Compression anchors are supplied on knock-down (not welded), afterset frames. This frame type is typically used on stud walls that have already been drywalled. These anchors are attached to the frame jambs before the frame is shipped and ensure a tight fit of the three frame pieces – head, strike jamb, and hinge jamb – when the frame is installed.
These are used on frames mounted to a masonry block wall. They are attached to the frame in-field so that they can be positioned between the concrete masonry unit (CMU) blocks as the wall is constructed. The picture on the far left is considered a “masonry wire anchor” and the picture to the right of it is a “masonry “T” anchor.”
Steel Stud Anchors (SSA)
These are used on frames mounted to steel stud walls. The frame is secured to the stud before the wall is finished with drywall. This anchor type can be supplied loose (then snapped into the frame throat in-field) or it can be welded to the back of the frame throat. The anchor pictured is a snap-in sample, which can also be used as reinforcement for an EWA anchor.
Wood Stud Anchors (WSA)

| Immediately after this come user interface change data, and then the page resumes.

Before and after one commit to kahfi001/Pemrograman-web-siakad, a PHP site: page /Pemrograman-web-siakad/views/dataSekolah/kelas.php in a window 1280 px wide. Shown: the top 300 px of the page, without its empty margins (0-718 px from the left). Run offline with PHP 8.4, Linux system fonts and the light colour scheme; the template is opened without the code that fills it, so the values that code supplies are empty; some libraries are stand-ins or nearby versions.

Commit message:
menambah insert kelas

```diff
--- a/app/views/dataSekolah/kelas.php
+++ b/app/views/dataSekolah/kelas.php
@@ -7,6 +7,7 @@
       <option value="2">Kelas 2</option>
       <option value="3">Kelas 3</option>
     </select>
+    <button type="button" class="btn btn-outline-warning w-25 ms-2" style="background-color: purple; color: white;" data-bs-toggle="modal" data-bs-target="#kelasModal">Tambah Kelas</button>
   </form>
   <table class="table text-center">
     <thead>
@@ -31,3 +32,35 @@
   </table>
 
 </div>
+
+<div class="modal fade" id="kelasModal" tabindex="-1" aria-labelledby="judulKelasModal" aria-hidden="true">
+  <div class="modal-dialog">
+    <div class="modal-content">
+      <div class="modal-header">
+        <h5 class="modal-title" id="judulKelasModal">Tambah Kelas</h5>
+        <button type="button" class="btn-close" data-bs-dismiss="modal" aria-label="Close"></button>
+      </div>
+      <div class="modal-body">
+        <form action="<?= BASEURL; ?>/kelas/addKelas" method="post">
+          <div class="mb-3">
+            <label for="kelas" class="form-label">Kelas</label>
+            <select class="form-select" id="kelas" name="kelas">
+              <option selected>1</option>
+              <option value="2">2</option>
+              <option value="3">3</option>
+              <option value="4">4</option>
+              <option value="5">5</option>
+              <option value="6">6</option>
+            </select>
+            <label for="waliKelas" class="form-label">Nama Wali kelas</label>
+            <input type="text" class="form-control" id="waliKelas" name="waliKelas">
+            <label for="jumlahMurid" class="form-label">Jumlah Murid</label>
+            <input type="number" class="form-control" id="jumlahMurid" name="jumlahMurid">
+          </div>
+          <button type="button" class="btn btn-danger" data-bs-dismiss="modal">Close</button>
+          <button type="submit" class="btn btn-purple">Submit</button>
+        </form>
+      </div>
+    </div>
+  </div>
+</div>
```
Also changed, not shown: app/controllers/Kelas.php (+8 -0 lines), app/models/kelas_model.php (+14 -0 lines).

These are almost the same as the steel stud anchor with one primary difference: The anchor includes straps, which are used to wrap and secure it to the wood stud during installation. The anchor pictured is a snap-in sample, which can also be used as reinforcement for an EWA anchor.
Existing Wall Anchors (EWA)

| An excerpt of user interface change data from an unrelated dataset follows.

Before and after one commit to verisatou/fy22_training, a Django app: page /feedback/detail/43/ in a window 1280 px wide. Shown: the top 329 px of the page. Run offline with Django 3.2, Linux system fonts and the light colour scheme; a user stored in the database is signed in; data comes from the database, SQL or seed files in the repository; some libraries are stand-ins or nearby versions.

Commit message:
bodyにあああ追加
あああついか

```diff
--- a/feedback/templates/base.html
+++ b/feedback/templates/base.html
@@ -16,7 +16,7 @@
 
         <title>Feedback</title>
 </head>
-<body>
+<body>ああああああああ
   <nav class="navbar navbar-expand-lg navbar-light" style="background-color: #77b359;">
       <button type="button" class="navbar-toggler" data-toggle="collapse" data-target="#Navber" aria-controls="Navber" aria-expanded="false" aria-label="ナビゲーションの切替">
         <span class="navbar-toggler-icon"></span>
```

Existing wall anchors are used on frames mounted to existing walls. Frames are pierced and “dimpled” (countersunk), typically in the soffit, so that a fastener can be inserted to secure the frame to the wall. (Fasteners vary by wall type; typically, expansion bolts, tapcons, machine bolts, and wood screws are used.) Inside the frame throat is a metal piece, which acts as reinforcement and guide (for the fastener) as the frame is secured in place. This metal piece can be supplied loose (snap-in type) or welded to the back of the frame throat. There are many types of EWA’s. This picture shows a snap-in type that is sometimes called a “butterfly clip.”